by Rebecca J. Gomez Pairing two or more picture books with similar themes can open up a world of discussion possibilities, and those discussions are great ways to connect with your children or students. It can be fascinating to see how different authors and illustrators approach different topics and themes. Pairing books with similar themes during story time will help children learn that everyone sees the world a little differently, and it's good to see other people's perspectives. Read : Leaves by David Ezra Stein and The Leaf Thief by Alice Hemming, illustrated by Nicola Slater Discuss :  What is the main theme in each of these stories? How are these two books different? How are they similar? What were Bear and Squirrel both confused about?  Have you ever been confused or curious about something in nature? Talk about it! What is fall like where you live? Do you see leaves changing, then falling from the trees?  What other books about fall or leaves have you read?

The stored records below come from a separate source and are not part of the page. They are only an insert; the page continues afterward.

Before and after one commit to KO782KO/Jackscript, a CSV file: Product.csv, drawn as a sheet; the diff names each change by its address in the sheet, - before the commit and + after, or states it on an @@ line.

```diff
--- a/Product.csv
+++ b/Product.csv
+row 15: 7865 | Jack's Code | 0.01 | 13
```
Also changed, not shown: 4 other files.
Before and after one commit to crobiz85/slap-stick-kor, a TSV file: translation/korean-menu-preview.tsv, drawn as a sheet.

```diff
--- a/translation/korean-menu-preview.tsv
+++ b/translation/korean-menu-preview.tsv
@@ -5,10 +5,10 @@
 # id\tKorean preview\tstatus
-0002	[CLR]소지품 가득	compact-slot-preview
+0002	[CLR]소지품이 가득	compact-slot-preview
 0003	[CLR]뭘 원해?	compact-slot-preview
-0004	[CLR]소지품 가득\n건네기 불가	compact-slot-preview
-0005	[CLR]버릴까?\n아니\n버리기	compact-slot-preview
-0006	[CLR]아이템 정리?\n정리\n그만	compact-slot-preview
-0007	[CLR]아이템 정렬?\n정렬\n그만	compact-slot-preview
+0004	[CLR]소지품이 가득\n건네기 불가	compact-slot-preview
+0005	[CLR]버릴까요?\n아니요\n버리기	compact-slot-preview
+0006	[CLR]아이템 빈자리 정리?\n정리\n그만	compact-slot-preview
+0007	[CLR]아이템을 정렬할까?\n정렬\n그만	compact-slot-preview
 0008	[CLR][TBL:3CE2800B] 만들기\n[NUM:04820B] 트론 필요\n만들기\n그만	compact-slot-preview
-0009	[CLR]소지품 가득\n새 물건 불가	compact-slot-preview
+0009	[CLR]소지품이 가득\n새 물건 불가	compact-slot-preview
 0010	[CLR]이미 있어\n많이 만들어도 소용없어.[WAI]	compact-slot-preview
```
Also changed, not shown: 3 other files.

Are any of

Ten Book Nook Ideas for Siblings or Friends

by Marci Whitehurst

Is there anything that can possibly make reading better?

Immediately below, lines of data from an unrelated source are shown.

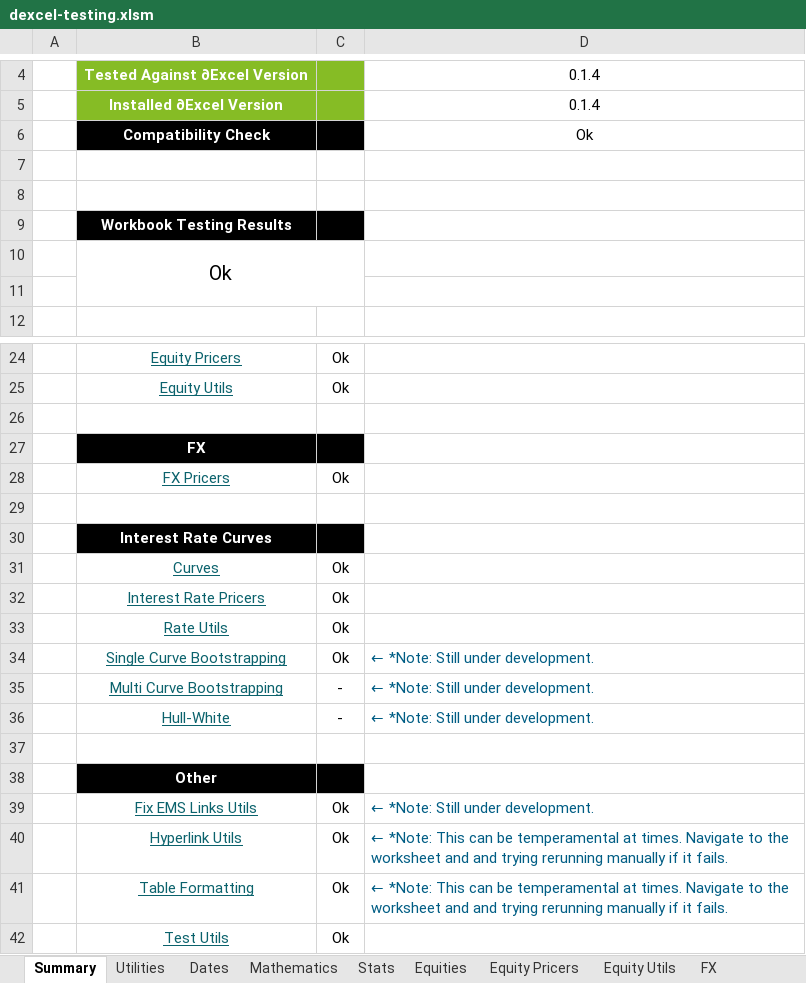
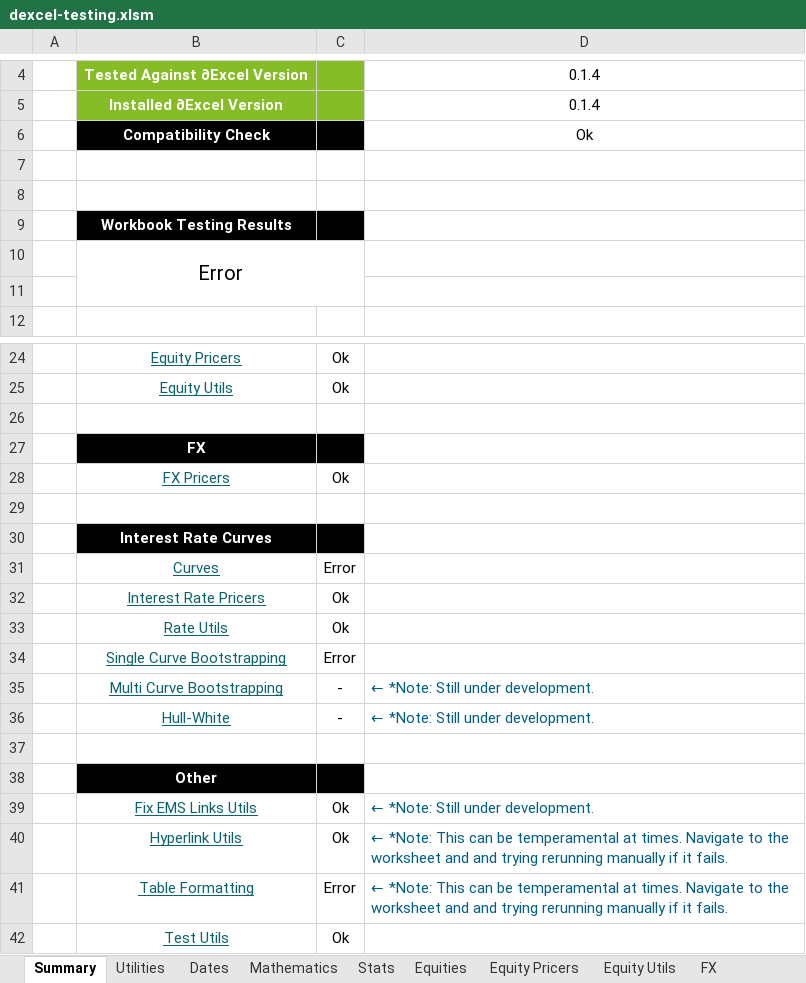
Before and after one commit to StormCollins/dExcel, an Excel workbook: dExcel/resources/workbooks/dexcel-testing.xlsm, sheet Summary, drawn as a sheet; only a part is shown, gaps mark what is left out; values as stored, in another font and other column widths than the file's, no borders; conditional formats not drawn; the diff names each change by its address in the sheet, - before the commit and + after, or states it on an @@ line.

```diff
--- a/dExcel/resources/workbooks/dexcel-testing.xlsm (sheet Summary)
+++ b/dExcel/resources/workbooks/dexcel-testing.xlsm (sheet Summary)
-B10: Ok
+B10: Error
-C31: Ok
+C31: Error
-C34: Ok
+C34: Error
-D34: ← *Note: Still under development.
+D34: (empty)
-C41: Ok
+C41: Error
```
Also changed, not shown: sheet Curves, sheet Sinlge Curve Bootstrapping, sheet Table Formatting, formulas that keep their value, 4 other files.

A story takes us on adventures, whisks us to new places, introduces us to different people—but it can be even better when we share it.

Siblings are built-in friends and sharing a book with a sibling is built-in joy. Our family also loved reading with cousins and neighbors. Creating a reading nook or spot to share a story can be twice the fun. Here are ten fun book nook ideas to try with a buddy:

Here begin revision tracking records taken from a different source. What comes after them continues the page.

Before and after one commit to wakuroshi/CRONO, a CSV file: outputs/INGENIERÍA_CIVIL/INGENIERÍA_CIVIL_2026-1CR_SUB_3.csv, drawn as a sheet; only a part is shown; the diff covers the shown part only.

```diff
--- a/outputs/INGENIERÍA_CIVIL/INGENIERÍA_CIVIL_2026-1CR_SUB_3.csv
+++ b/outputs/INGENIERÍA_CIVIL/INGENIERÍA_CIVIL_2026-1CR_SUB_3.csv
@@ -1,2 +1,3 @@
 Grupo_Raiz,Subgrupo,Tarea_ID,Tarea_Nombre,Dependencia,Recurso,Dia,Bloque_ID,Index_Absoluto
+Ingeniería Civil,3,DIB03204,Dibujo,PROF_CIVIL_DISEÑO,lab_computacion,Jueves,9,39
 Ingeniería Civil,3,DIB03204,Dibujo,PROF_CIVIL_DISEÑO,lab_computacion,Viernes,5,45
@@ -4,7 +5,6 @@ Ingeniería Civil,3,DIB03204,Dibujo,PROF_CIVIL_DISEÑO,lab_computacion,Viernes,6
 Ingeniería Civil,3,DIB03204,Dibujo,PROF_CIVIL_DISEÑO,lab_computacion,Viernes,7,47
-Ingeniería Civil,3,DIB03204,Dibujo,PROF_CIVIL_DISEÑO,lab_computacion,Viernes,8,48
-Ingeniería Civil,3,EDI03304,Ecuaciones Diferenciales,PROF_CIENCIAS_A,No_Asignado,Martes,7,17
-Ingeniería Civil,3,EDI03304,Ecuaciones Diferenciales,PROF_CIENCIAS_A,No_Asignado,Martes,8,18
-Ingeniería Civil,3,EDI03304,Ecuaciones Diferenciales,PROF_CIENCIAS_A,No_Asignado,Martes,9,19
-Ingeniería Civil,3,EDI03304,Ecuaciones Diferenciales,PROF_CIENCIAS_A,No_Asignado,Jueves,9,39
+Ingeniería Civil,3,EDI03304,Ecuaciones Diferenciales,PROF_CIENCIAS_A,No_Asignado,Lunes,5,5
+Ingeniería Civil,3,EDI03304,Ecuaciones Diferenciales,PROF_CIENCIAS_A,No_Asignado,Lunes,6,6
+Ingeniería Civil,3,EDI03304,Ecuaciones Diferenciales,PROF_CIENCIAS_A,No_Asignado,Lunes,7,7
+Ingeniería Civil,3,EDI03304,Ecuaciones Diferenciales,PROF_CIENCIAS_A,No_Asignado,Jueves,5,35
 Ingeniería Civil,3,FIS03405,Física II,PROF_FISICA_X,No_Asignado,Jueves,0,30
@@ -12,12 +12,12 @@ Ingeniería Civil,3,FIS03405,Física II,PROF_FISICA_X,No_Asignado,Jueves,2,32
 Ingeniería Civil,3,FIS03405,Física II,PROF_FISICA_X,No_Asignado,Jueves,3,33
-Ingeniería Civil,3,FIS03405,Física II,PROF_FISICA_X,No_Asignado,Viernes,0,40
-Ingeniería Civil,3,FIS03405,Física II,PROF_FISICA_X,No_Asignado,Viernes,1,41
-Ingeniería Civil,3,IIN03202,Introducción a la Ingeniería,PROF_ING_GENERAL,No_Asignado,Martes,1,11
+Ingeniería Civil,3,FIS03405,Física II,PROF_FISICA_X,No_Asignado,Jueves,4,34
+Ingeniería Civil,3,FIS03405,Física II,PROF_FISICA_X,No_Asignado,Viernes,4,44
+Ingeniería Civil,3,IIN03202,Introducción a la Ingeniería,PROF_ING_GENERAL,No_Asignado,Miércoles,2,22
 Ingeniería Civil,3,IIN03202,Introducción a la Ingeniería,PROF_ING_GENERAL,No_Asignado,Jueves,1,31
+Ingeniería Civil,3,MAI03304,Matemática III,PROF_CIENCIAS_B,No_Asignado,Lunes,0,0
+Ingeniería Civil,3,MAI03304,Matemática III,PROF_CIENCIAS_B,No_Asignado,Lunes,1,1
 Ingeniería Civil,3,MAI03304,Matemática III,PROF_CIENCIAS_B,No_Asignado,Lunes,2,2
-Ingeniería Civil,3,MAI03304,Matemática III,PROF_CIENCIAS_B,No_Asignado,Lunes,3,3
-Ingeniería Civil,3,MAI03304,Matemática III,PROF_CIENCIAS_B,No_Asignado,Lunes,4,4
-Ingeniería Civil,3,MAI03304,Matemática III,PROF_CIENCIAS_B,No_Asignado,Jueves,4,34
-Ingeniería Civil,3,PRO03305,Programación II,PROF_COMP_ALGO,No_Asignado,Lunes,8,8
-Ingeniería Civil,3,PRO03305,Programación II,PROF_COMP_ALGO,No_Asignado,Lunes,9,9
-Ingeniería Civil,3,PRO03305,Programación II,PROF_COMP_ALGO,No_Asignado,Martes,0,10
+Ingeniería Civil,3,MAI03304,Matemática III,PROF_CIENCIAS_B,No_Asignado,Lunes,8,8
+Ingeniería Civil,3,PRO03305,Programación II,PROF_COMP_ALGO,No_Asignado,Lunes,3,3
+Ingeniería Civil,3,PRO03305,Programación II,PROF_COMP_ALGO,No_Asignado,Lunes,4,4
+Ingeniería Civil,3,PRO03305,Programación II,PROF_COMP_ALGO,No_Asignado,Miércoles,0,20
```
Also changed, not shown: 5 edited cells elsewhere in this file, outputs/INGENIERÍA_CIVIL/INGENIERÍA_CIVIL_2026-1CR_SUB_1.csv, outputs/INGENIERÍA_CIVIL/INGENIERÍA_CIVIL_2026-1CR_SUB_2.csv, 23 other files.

1. Pillow Palace. Find a corner, a couch, or any interesting place and create a stash of pillows—enough for each kid. Settle in with a good book!

2. Set up a tent. If you have a tent, pitch it in the living room or family room—or if it’s warm enough, outside.

3. Blanket fort. Stretch a blanket over a coffee table or across chairs to build a fort. Settle in together for a good book. Bring a flashlight for extra fun.

4. Popcorn reading! Siblings take turns reading—a page or a chapter—it’s up to you!

5. Boxes. Make a box car or a train. This is great for younger readers. We once did this with laundry baskets—it was like a drive-in movie, only for reading.

Photo credit: Jamie Reimer and Hands on as We Grow®

6. Hidey-Hole. Find a spot to hide and snuggle in with a good book together.

7. Set up a snack for read-alouds. If an adult or one sibling is reading, the other kids can snack while listening. Make sure to wash hands before becoming the next reader. You could also put hot cocoa in a spill proof cup.

8. Bookcase snuggles. Put a yoga mat (or a big blanket) on the floor in front of a bookcase. Each kid picks a book off the shelf to read—or maybe two or three!

9. Flashlight night. They say reading in the dark is bad for the eyes, but a good flashlight provides plenty of light. If siblings hold flashlights for each other, it can be a lot of fun.

10. Car reading! If you have kids that do not get car sick while reading, settle in for traveling with a stack of books. Otherwise, books on CD or streaming are a great option for traveling.